Sellars next leverages a written account of his tsunami-chase to land a job as a travel writer. This “quintessential Ballardian profession” allows him to visit various scenes in a parallel Ballardosphere, from close encounters in Den Haag to thermonuclear testing sites in the Northern Mariana Islands.
Punctuated by broadcasts from Andrei Tarkovsky’s bizarre diaries, H.P. Lovecraft’s Cthulhu Mythology, and Paul Virilio’s Bunker Archaeology, a peculiarly Ballardian paranoia penetrates Sellars’s psyche throughout every adventure. In the author’s world, the most ordinary of events are infused with the most coded of meanings—strange ciphers that that only he can disentangle. As the distance between dreams and out-of-body experiences compresses, Sellars’s dire peregrinations through inner space drive him to a lifestyle he calls “Applied Ballardianism.”
In a recent online discussion with the publisher that occurred simultaneously across several social media platforms, Sellars recalled that many of the book’s sentences on Ballard’s early works survive untouched from early drafts of his thesis. Serving as supplementary guides, these literary excavations thread his intimate narrative together with Ballard’s semiurgy of suburban sprawls, barren forecourts, boiling interstates, time anomalies, meaningful coincidences.
Years spent sleeplessly trawling the Internet has allowed Sellars to accumulate a familiarity with some of the more bewildering impulses of human nature. Of particular interest to him is the real-world phenomenon of “micronations,” where an individual or community declares their bedroom or isolated plot of land a separate country. Sellars finds Ballard’s last quartet of novels illuminative of micronationalist psychology. For example, in Ballard’s final novel Kingdom Come, a London suburb’s beloved Metro Centre shopping mall is overtaken by a phrenetic band of guerilla patrons. The mall becomes their republic, as Ballard demonstrates that the ambient dread accompanying consumer-cultural logic leads to a stylized brand of neo-fascism.

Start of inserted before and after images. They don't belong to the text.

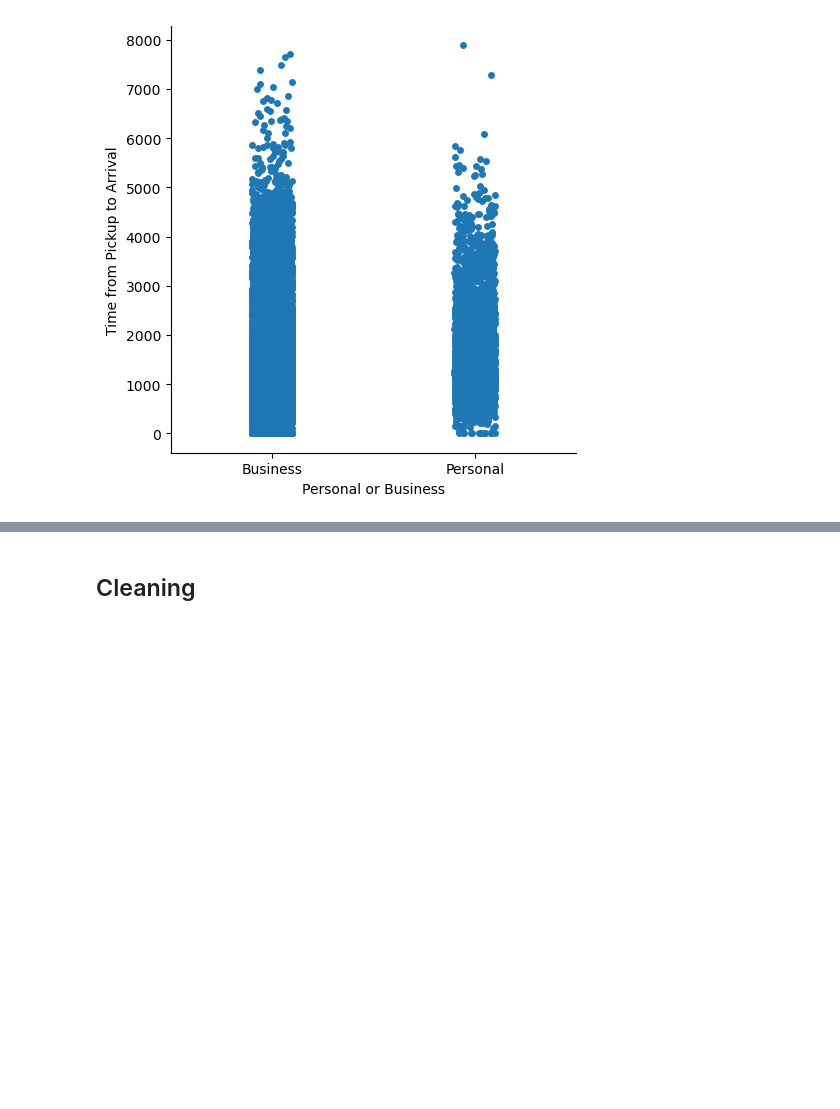
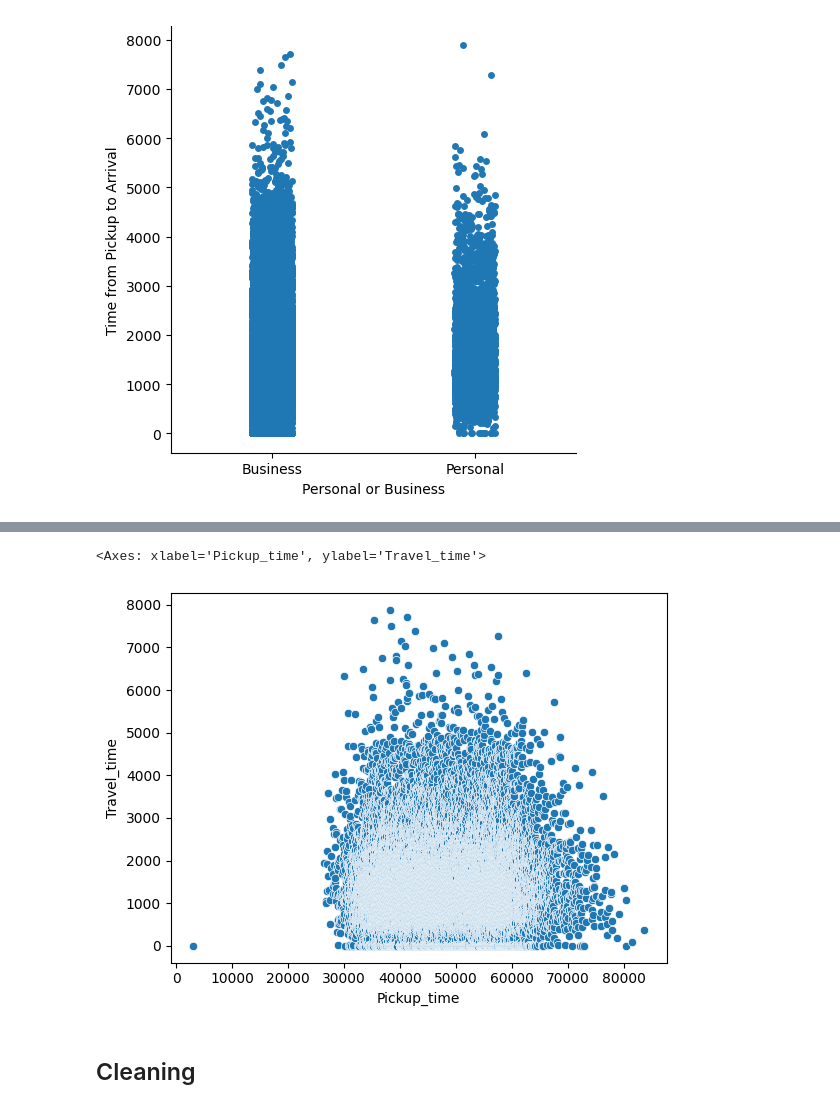
Before and after one commit to hughvd/sendy-logistics, a Jupyter notebook: preprocessing.ipynb, the cells around one changed output, grey strips where cells are left out. Saved outputs shown, nothing was run; the diff lists cells and outputs as text; code cells hidden in the pictures; blank space fills up the shorter version.

```diff
--- a/preprocessing.ipynb
+++ b/preprocessing.ipynb
@@ -103,3 +103,5 @@ sns.catplot(data=train, x="Personal or Business",y="Time from Pickup to Arrival"
 # %%
 ##Do some pairplots
 sns.relplot(data=mergedtrain, x="Average_Rating", y="Time from Pickup to Arrival")
+# %%
+clean = pd.read_pickle('clean_training')
@@ -123,3 +131,11 @@ sns.scatterplot(data = train.sort_values(by = 'Pickup - Time'), x = "Pickup - Ti
+# %%
+
+clean['Pickup_time'] = clean["Pickup_time"].apply(settime)
+
+sns.scatterplot(data = clean.sort_values(by = 'Pickup_time'), x = "Pickup_time", y = "Travel_time")
+# %% [output]
+<Axes: xlabel='Pickup_time', ylabel='Travel_time'>
+[figure, added]
 # %% [markdown]
 ## Cleaning
 # %%
```
Also changed, not shown: parts of 2 cells of this notebook.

Kingdom Come embodies the obverse of a consistent, complementary Ballardian theme, wherein a character retreats into the safe haven of his own mind to escape an unpredictable world. In Ballard’s short story “The Enormous Space,” the protagonist, Ballantyne, allows his delusions to consume him after seceding into his home. He seeks refuge in his private psychosis, the only shelter from an infinitely more chaotic outside. Sellars sympathizes with both kinds of psycho-spatial sovereigns in his book, embodying both roles. He plunges headlong into reckless micronationalist violence during shameful streetside brawls. He becomes the dignified psychotic while locating another dimension through Ballard’s similes. And yet, despite his better judgement, both positions inevitably bring him into a more intimate relationship with his ill-chosen mentor. Applied Ballardianism is a book about our private islands, inexplicably shored by the texts that never leave us.